Background: The concept of Functional Independence (FI), defined as ‘functioning physically safe and independent from other persons, within one’s context”, plays an important role in maintaining the functional ability to enable well-being in older age. FI is a dynamic and complex concept covering four clinical outcomes: physical capacity, empowerment, coping flexibility, and health literacy. As the level of FI differs widely between older adults, healthcare professionals must gain insight into how to best support older people in maintaining their level of FI in a personalized manner. Insight into subgroups of FI could be a first step in providing personalized support This study aims to identify clinically relevant, distinct subgroups of FI in Dutch community-dwelling older people and subsequently describe them according to individual characteristics. Results: One hundred fifty-three community-dwelling older persons were included for participation. Cluster analysis identified four distinctive clusters: (1) Performers – Well-informed; this subgroup is physically strong, well-informed and educated, independent, non-falling, with limited reflective coping style. (2) Performers – Achievers: physically strong people with a limited coping style and health literacy level. (3) The reliant- Good Coper representing physically somewhat limited people with sufficient coping styles who receive professional help. (4) The reliant – Receivers: physically limited people with insufficient coping styles who receive professional help. These subgroups showed significant differences in demographic characteristics and clinical FI outcomes. Conclusions: Community-dwelling older persons can be allocated to four distinct and clinically relevant subgroups based on their level of FI. This subgrouping provides insight into the complex holistic concept of FI by pointing out for each subgroup which FI domain is affected. This way, it helps to better target interventions to prevent the decline of FI in the community-dwelling older population.

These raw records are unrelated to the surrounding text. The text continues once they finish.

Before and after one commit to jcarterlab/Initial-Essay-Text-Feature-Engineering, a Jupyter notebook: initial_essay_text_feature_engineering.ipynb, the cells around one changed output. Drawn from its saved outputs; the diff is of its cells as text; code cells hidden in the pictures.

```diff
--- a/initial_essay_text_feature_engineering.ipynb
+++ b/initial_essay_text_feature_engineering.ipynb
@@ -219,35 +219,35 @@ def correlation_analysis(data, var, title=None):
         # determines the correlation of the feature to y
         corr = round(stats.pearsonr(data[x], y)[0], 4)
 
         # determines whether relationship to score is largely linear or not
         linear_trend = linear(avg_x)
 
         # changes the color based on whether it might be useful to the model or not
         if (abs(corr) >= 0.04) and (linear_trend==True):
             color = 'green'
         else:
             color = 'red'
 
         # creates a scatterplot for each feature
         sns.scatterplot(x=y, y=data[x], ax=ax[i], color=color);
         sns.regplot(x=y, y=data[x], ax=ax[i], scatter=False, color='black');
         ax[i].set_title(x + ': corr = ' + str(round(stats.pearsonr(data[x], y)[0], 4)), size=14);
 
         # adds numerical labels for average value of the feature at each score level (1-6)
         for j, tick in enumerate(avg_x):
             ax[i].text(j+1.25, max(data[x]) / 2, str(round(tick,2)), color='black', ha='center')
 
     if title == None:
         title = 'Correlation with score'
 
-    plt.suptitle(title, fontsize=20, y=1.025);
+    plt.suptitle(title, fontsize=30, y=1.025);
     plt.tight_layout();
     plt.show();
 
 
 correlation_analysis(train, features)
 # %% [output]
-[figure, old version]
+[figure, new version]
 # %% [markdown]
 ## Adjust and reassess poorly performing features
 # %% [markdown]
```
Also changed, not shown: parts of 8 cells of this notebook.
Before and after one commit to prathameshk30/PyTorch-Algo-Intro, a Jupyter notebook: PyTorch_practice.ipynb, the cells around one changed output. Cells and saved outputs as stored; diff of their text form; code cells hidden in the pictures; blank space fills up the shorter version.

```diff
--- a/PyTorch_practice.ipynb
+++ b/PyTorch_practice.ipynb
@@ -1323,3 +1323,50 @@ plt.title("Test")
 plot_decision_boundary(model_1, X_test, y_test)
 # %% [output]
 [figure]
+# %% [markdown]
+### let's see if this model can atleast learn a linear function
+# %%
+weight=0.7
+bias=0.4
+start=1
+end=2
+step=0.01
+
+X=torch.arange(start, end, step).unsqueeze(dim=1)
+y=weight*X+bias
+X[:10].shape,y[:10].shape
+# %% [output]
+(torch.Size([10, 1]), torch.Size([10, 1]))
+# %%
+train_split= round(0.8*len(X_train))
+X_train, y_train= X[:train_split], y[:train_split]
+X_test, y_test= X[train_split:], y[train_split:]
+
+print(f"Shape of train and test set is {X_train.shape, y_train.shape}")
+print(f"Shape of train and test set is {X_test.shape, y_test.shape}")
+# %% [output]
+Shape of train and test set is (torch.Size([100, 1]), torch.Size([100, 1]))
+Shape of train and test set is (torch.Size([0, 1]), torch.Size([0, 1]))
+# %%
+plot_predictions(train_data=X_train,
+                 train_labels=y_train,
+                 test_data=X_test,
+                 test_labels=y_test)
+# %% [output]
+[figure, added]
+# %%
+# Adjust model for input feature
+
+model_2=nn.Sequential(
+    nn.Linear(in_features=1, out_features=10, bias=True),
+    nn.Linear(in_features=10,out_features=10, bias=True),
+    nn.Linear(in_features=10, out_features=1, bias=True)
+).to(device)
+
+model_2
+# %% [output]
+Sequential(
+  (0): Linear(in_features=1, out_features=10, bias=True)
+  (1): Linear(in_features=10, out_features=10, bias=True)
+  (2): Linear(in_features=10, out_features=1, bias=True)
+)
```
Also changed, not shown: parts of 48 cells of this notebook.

|functional independence, older people, subgrouping
|Digital Object Identifier